## DATA SECTION

- Opening Delimiter -

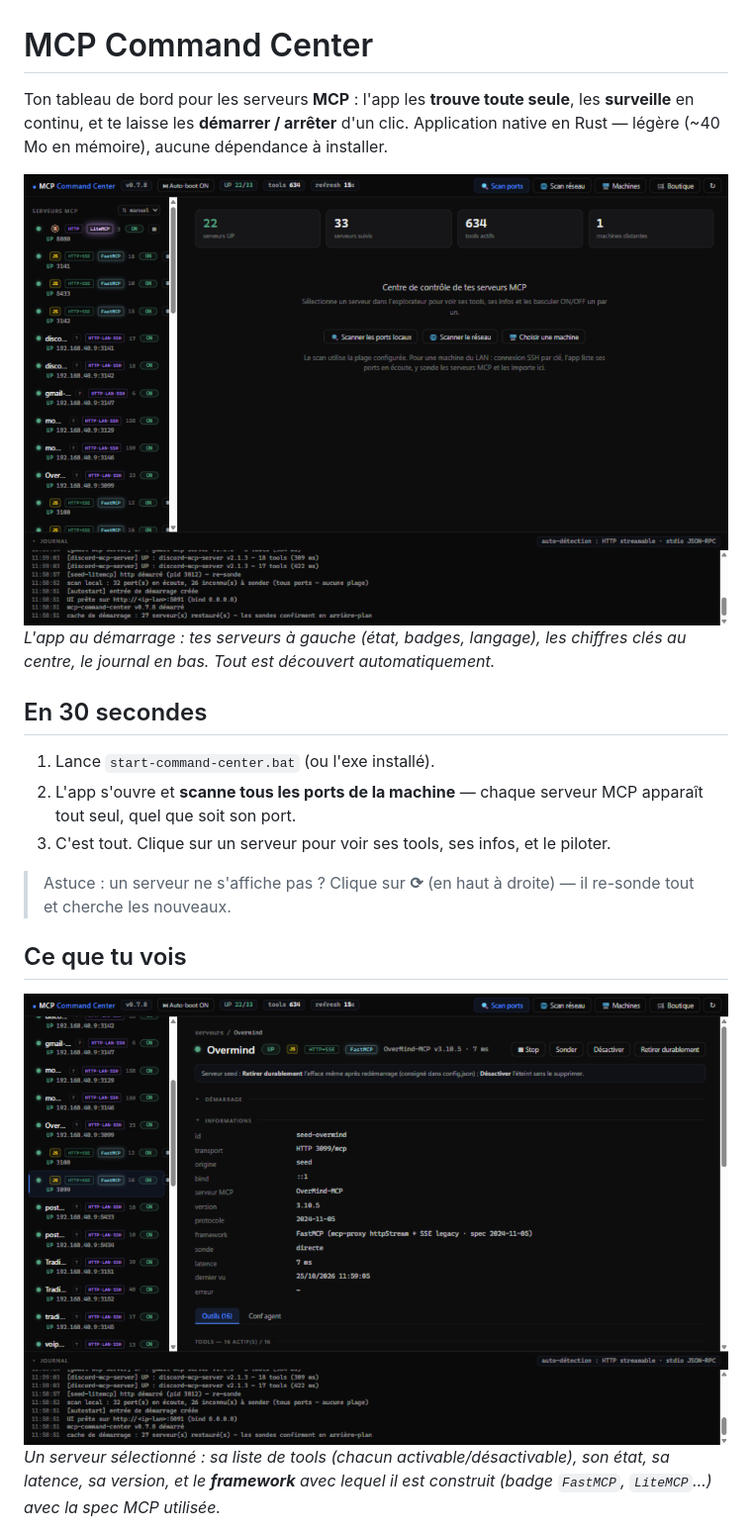
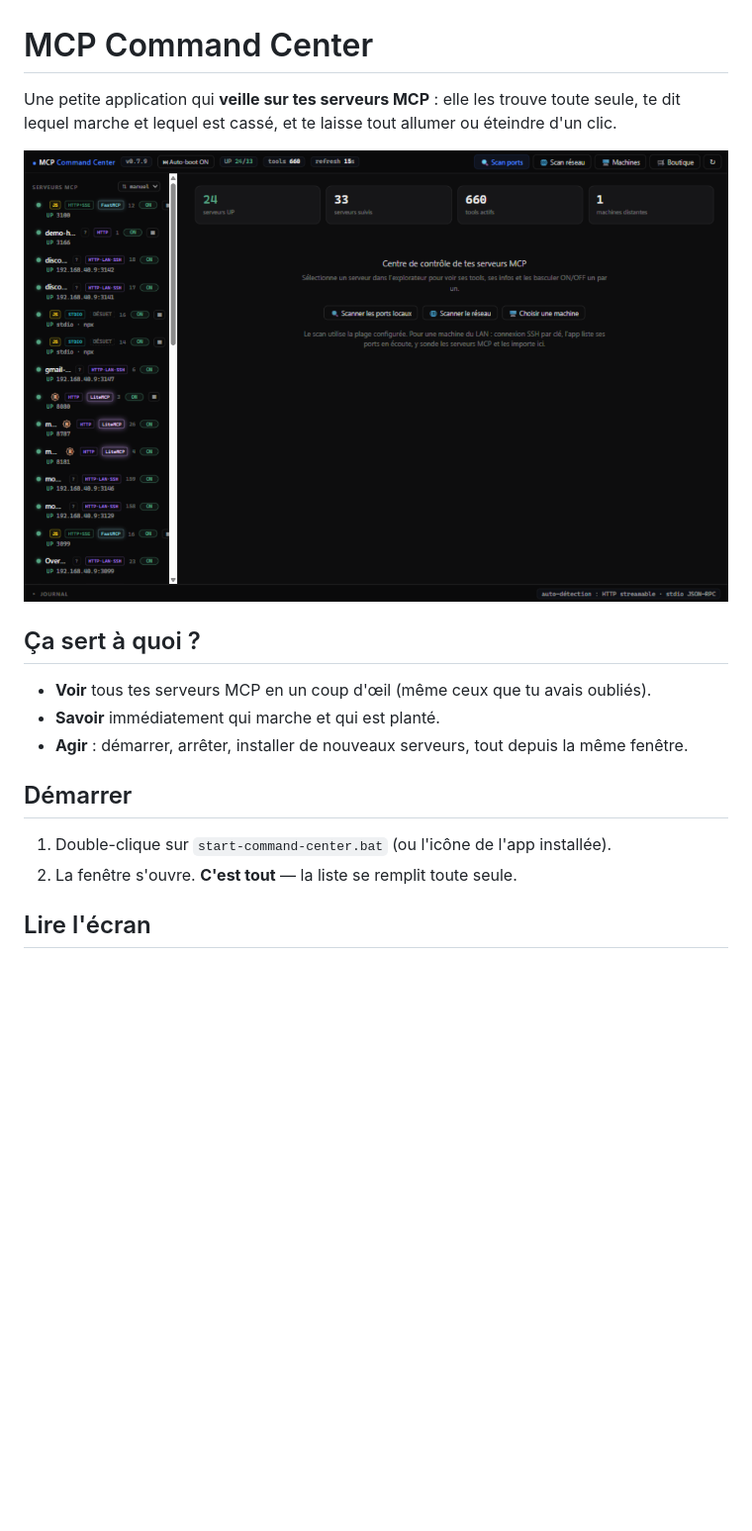
Before and after one commit to DeamonDev888/mcp-command-center, a Markdown page: README.md, the part around the change printed below. Shown: that part at 99% size. GitHub-like rendering; pictures changed too: assets/readme-accueil.png, assets/readme-detail.png; blank space fills up the shorter version.

```diff
--- a/README.md
+++ b/README.md
@@ -1,20 +1,19 @@
 # MCP Command Center
 
-Ton tableau de bord pour les serveurs **MCP** : l'app les **trouve toute seule**, les **surveille** en continu, et te laisse les **démarrer / arrêter** d'un clic. Application native en Rust — légère (~40 Mo en mémoire), aucune dépendance à installer.
+Une petite application qui **veille sur tes serveurs MCP** : elle les trouve toute seule, te dit lequel marche et lequel est cassé, et te laisse tout allumer ou éteindre d'un clic.
 
-![Aperçu](assets/readme-accueil.png)
-*L'app au démarrage : tes serveurs à gauche (état, badges, langage), les chiffres clés au centre, le journal en bas. Tout est découvert automatiquement.*
+![L'application au démarrage](assets/readme-accueil.png)
 
-## En 30 secondes
+## Ça sert à quoi ?
 
-1. Lance `start-command-center.bat` (ou l'exe installé).
-2. L'app s'ouvre et **scanne tous les ports de la machine** — chaque serveur MCP apparaît tout seul, quel que soit son port.
-3. C'est tout. Clique sur un serveur pour voir ses tools, ses infos, et le piloter.
+- **Voir** tous tes serveurs MCP en un coup d'œil (même ceux que tu avais oubliés).
+- **Savoir** immédiatement qui marche et qui est planté.
+- **Agir** : démarrer, arrêter, installer de nouveaux serveurs, tout depuis la même fenêtre.
 
-> Astuce : un serveur ne s'affiche pas ? Clique sur **⟳** (en haut à droite) — il re-sonde tout et cherche les nouveaux.
+## Démarrer
 
-## Ce que tu vois
+1. Double-clique sur `start-command-center.bat` (ou l'icône de l'app installée).
+2. La fenêtre s'ouvre. **C'est tout** — la liste se remplit toute seule.
 
-![Détail d'un serveur](assets/readme-detail.png)
-*Un serveur sélectionné : sa liste de tools (chacun activable/désactivable), son état, sa latence, sa version, et le **framework** avec lequel il est construit (badge `FastMCP`, `LiteMCP`…) avec la spec MCP utilisée.*
+## Lire l'écran
 
```
Also changed, not shown: other parts of README.md (+57 -46 lines), AUDIT-2026-10-25.md (+45 -10 lines), CHANGELOG.md (+8 -0 lines), assets/readme-boutique.png, assets/readme-rust.png, 5 other files.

- Closing Delimiter -

## ASSIGNMENT
An exact copy of every line above is needed, without the images.

## RESULT FOR THIS EXERCISE
Before and after one commit to DeamonDev888/mcp-command-center, a Markdown page: README.md, the part around the change printed below. Shown: that part at 99% size. GitHub-like rendering; pictures changed too: assets/readme-accueil.png, assets/readme-detail.png; blank space fills up the shorter version.

```diff
--- a/README.md
+++ b/README.md
@@ -1,20 +1,19 @@
 # MCP Command Center
 
-Ton tableau de bord pour les serveurs **MCP** : l'app les **trouve toute seule**, les **surveille** en continu, et te laisse les **démarrer / arrêter** d'un clic. Application native en Rust — légère (~40 Mo en mémoire), aucune dépendance à installer.
+Une petite application qui **veille sur tes serveurs MCP** : elle les trouve toute seule, te dit lequel marche et lequel est cassé, et te laisse tout allumer ou éteindre d'un clic.
 
-![Aperçu](assets/readme-accueil.png)
-*L'app au démarrage : tes serveurs à gauche (état, badges, langage), les chiffres clés au centre, le journal en bas. Tout est découvert automatiquement.*
+![L'application au démarrage](assets/readme-accueil.png)
 
-## En 30 secondes
+## Ça sert à quoi ?
 
-1. Lance `start-command-center.bat` (ou l'exe installé).
-2. L'app s'ouvre et **scanne tous les ports de la machine** — chaque serveur MCP apparaît tout seul, quel que soit son port.
-3. C'est tout. Clique sur un serveur pour voir ses tools, ses infos, et le piloter.
+- **Voir** tous tes serveurs MCP en un coup d'œil (même ceux que tu avais oubliés).
+- **Savoir** immédiatement qui marche et qui est planté.
+- **Agir** : démarrer, arrêter, installer de nouveaux serveurs, tout depuis la même fenêtre.
 
-> Astuce : un serveur ne s'affiche pas ? Clique sur **⟳** (en haut à droite) — il re-sonde tout et cherche les nouveaux.
+## Démarrer
 
-## Ce que tu vois
+1. Double-clique sur `start-command-center.bat` (ou l'icône de l'app installée).
+2. La fenêtre s'ouvre. **C'est tout** — la liste se remplit toute seule.
 
-![Détail d'un serveur](assets/readme-detail.png)
-*Un serveur sélectionné : sa liste de tools (chacun activable/désactivable), son état, sa latence, sa version, et le **framework** avec lequel il est construit (badge `FastMCP`, `LiteMCP`…) avec la spec MCP utilisée.*
+## Lire l'écran
 
```
Also changed, not shown: other parts of README.md (+57 -46 lines), AUDIT-2026-10-25.md (+45 -10 lines), CHANGELOG.md (+8 -0 lines), assets/readme-boutique.png, assets/readme-rust.png, 5 other files.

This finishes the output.